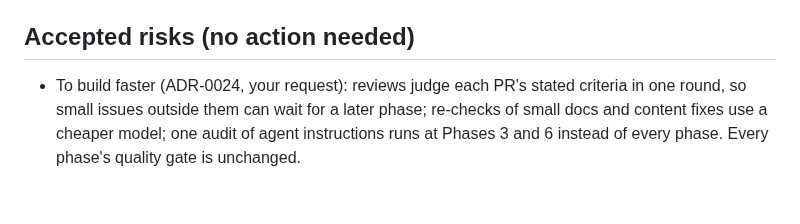
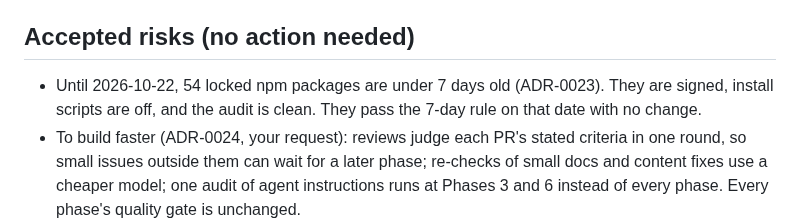
Before and after one commit to Rohanjain2312/rohanjain.pro, a Markdown page: docs/needs-client.md, the part around the change. Drawn GitHub-style; blank space fills up the shorter version.

```diff
--- a/docs/needs-client.md
+++ b/docs/needs-client.md
@@ -13,6 +13,7 @@ The only things Claude Code cannot do itself. Each item has exact steps. Claude
 - [ ] To let the build resume on its own after usage limits (`scripts/autopilot.sh`, #116), install the Claude Code command-line tool. In Terminal run `brew install --cask claude-code`, then `claude --version` to check. The desktop app's copy cannot run from Terminal.
 
 ## Accepted risks (no action needed)
+- Until 2026-10-22, 54 locked npm packages are under 7 days old (ADR-0023). They are signed, install scripts are off, and the audit is clean. They pass the 7-day rule on that date with no change.
 - To build faster (ADR-0024, your request): reviews judge each PR's stated criteria in one round, so small issues outside them can wait for a later phase; re-checks of small docs and content fixes use a cheaper model; one audit of agent instructions runs at Phases 3 and 6 instead of every phase. Every phase's quality gate is unchanged.
 - All agents, including Security reviewers, run on sonnet or haiku; none on opus (ADR-0022, your request to save usage). Reviews share one model family with the builders, so some shared blind spots go uncaught. Seeded-defect audits measure this.
 - Dev-only `braces` advisory GHSA-vfj7-8cjw-p6xm is waived in CI until 2027-01-15 or until a fix ships (ADR-0021). It does not reach the published site.
```
Also changed, not shown: docs/status.md (+11 -9 lines).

....

Word for word, restate all of the records. Exclude the pictures.

Before and after one commit to Rohanjain2312/rohanjain.pro, a Markdown page: docs/needs-client.md, the part around the change. Drawn GitHub-style; blank space fills up the shorter version.

```diff
--- a/docs/needs-client.md
+++ b/docs/needs-client.md
@@ -13,6 +13,7 @@ The only things Claude Code cannot do itself. Each item has exact steps. Claude
 - [ ] To let the build resume on its own after usage limits (`scripts/autopilot.sh`, #116), install the Claude Code command-line tool. In Terminal run `brew install --cask claude-code`, then `claude --version` to check. The desktop app's copy cannot run from Terminal.
 
 ## Accepted risks (no action needed)
+- Until 2026-10-22, 54 locked npm packages are under 7 days old (ADR-0023). They are signed, install scripts are off, and the audit is clean. They pass the 7-day rule on that date with no change.
 - To build faster (ADR-0024, your request): reviews judge each PR's stated criteria in one round, so small issues outside them can wait for a later phase; re-checks of small docs and content fixes use a cheaper model; one audit of agent instructions runs at Phases 3 and 6 instead of every phase. Every phase's quality gate is unchanged.
 - All agents, including Security reviewers, run on sonnet or haiku; none on opus (ADR-0022, your request to save usage). Reviews share one model family with the builders, so some shared blind spots go uncaught. Seeded-defect audits measure this.
 - Dev-only `braces` advisory GHSA-vfj7-8cjw-p6xm is waived in CI until 2027-01-15 or until a fix ships (ADR-0021). It does not reach the published site.
```
Also changed, not shown: docs/status.md (+11 -9 lines).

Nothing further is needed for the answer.